Project Superhero‘s Jessie and her friends are the kids you want your daughter to be and be friends with in the eighth grade. She has an enviable comic book collection, and she loves journalism and science. (Things like the likelihood of Black Canary’s scream being possible bothers her.) Her friend Audrey is an electronics lover who has a room full of computer parts and builds robots.
In Project Superhero, written as Jessie’s journal, their class embarks on the Superhero Slam, a year-long 8th-grade project to explore heroes and superheroes—culturally, scientifically, and sociologically—culminating in a one-on-one debate for superhero supremacy.
Jessie’s stories will sound familiar to grown-up comic book geeks. They’re your friends talking about the characters. (“Zatanna…has cool sorcery powers, but I am kind of not so much into “magical intervention” when it comes to superheroes.”) They’re talk about women in and working on comics. (“There are lots of women on that team but they are still X-MEN—what is up with that?”) And it’s a pre-teen girl talking about her friends, parents, and figuring out who she is through the lens of her love for comics.
Author E. Paul Zehr’s previous works include Becoming Batman: The Possibility of a Superhero and Inventing Iron Man: The Possibility of a Human Machine. Project Superhero is a fiction/non-fiction hybrid extension of those themes targeted at tweens, particularly girls. Within the fictional story of the Superhero Slam, the book includes Jessie’s letters to and real replies from:
– Clara Hughes, six-time Winter and Summer Olympic medalist
– Bryan Q. Miller, writer for Batgirl and Smallville

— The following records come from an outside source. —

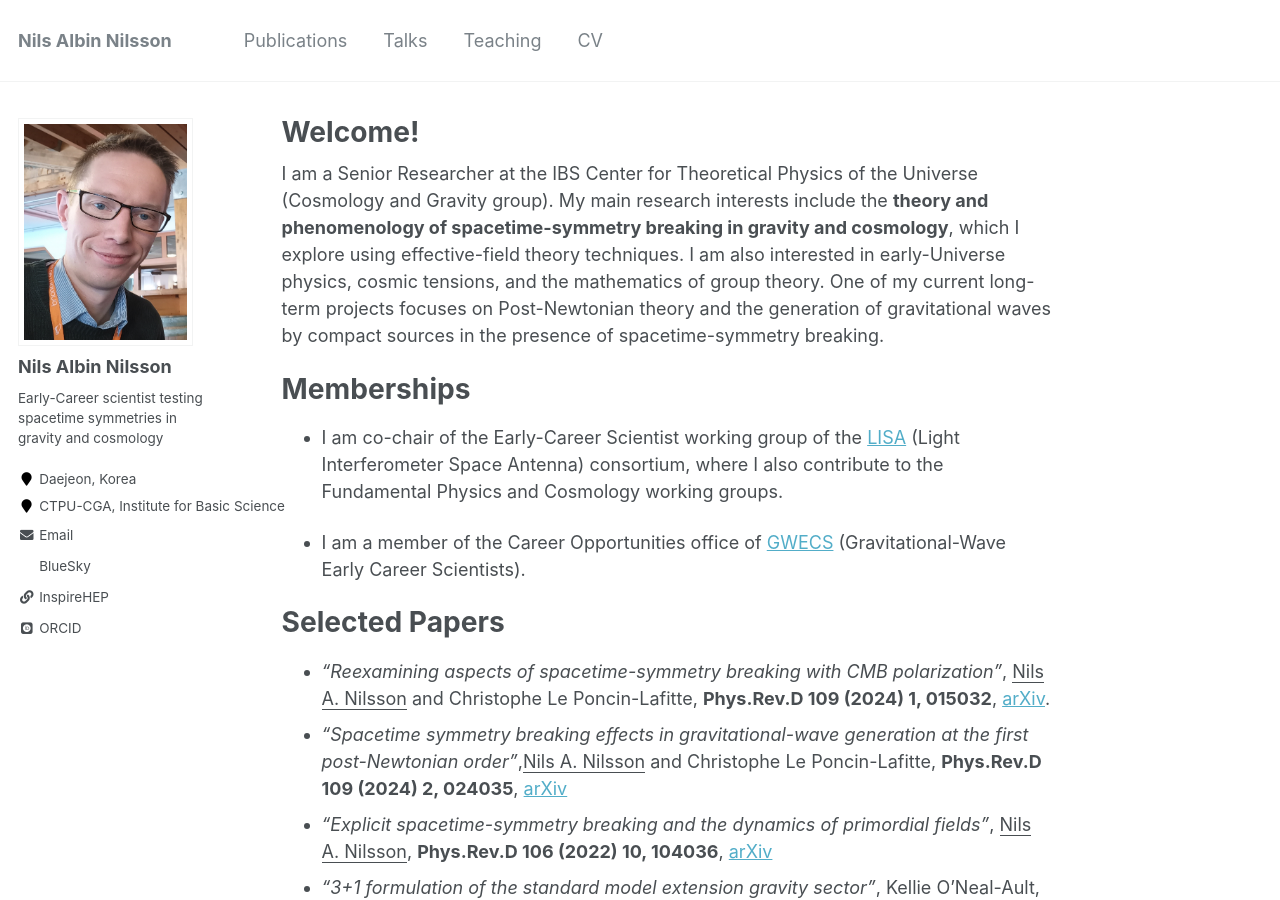
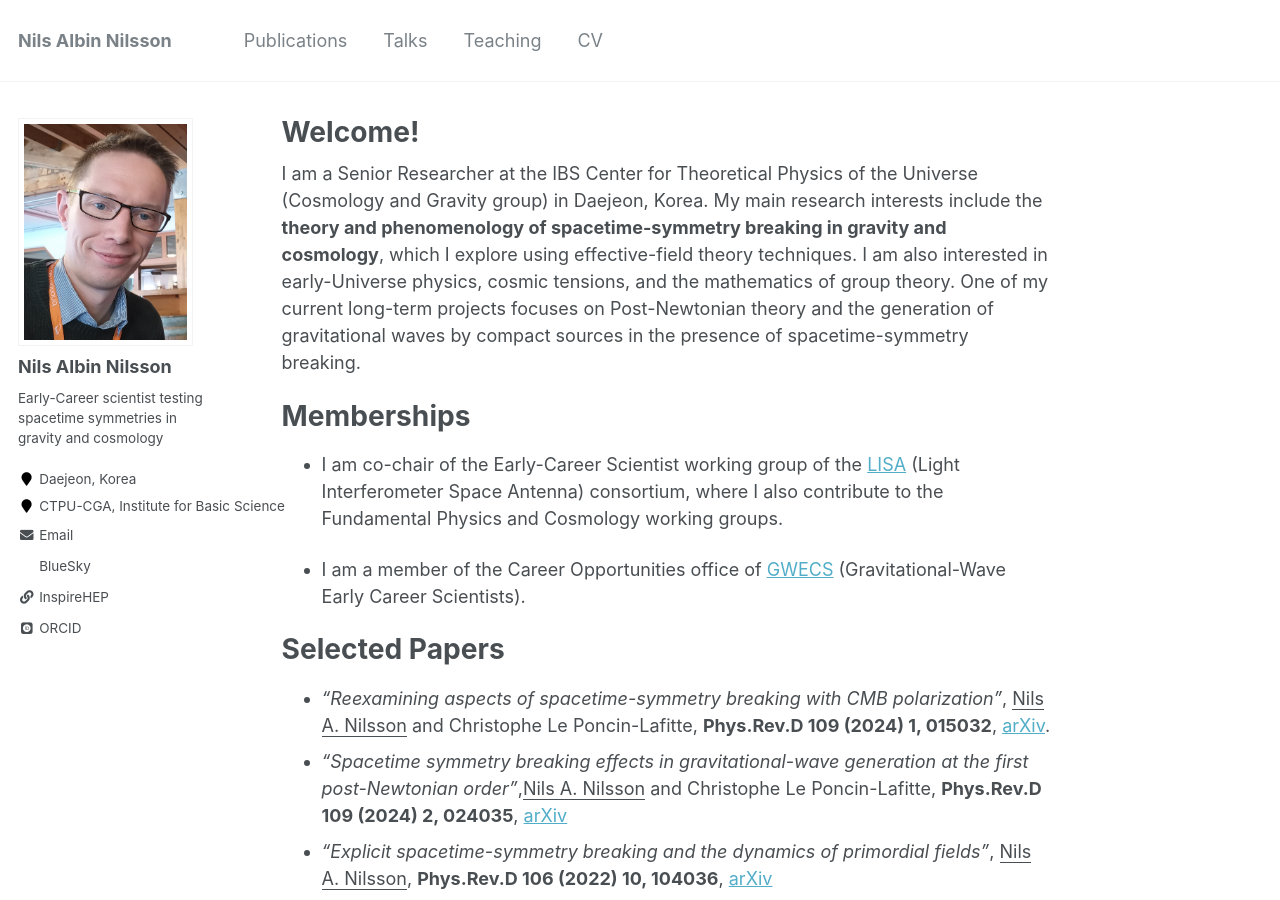
Before and after one commit to nilsanilsson/nilsanilsson.github.io, a Jekyll site: the page built from _pages/about.md, in a window 1280 px wide and 900 px high. Built offline with Jekyll 4.4.1, drawn with Linux system fonts in a browser that asks for light colours; some web fonts are replaced.

Commit message:
Update about.md

```diff
--- a/_pages/about.md
+++ b/_pages/about.md
@@ -6,7 +6,7 @@ redirect_from:
   - /about/
   - /about.html
 ---
-I am a Senior Researcher at the IBS Center for Theoretical Physics of the Universe (Cosmology and Gravity group).
+I am a Senior Researcher at the IBS Center for Theoretical Physics of the Universe (Cosmology and Gravity group) in Daejeon, Korea.
 My main research interests include the **theory and phenomenology of spacetime-symmetry breaking in gravity and cosmology**, which I explore using effective-field theory techniques. I am also interested in early-Universe physics, cosmic tensions, and the mathematics of group theory. One of my current long-term projects focuses on Post-Newtonian theory and the generation of gravitational waves by compact sources in the presence of spacetime-symmetry breaking.
 
 
```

– Jessica Watson, author of True Spirit: The True Story of a 16-Year-Old Australian Who Sailed Solo, Nonstop, and Unassisted Around the World
– Hayley Wickenheiser, Olympic gold medalist and World Champion in ice hockey
– Mike Bruen, NYPD sergeant-on-duty at Ground Zero
– Kelly Sue DeConnick, comic book writer for Captain Marvel and Avengers Assemble
– Yuriko Romer, filmmaker (Mrs. Judo: Be Strong, Be Gentle, Be Beautiful)
– Nicole Stott, NASA astronaut and engineer
– Christie Nicholson, contributing editor at Scientific American and SmartPlanet
Project Superhero is all of this wrapped in a package of a lot of comic book history with a dash of science, history, and language lessons. It’s also delightfully illustrated by Kris Pearn, who co-directed Cloudy With a Chance of Meatballs 2.
Though described as for 8- to 12-year-olds and perfectly appropriate for that audience, some of the heavier topics (9/11, friends in the hospital, dealing with medical issues like depression and insulin injections) may warrant a parental pre-read before giving it to the younger end. (You know your kids the best.) I’ll be happy to hand it over to my 9-year-old comic book fan.
GeekMom received a PDF of Project Superhero for review.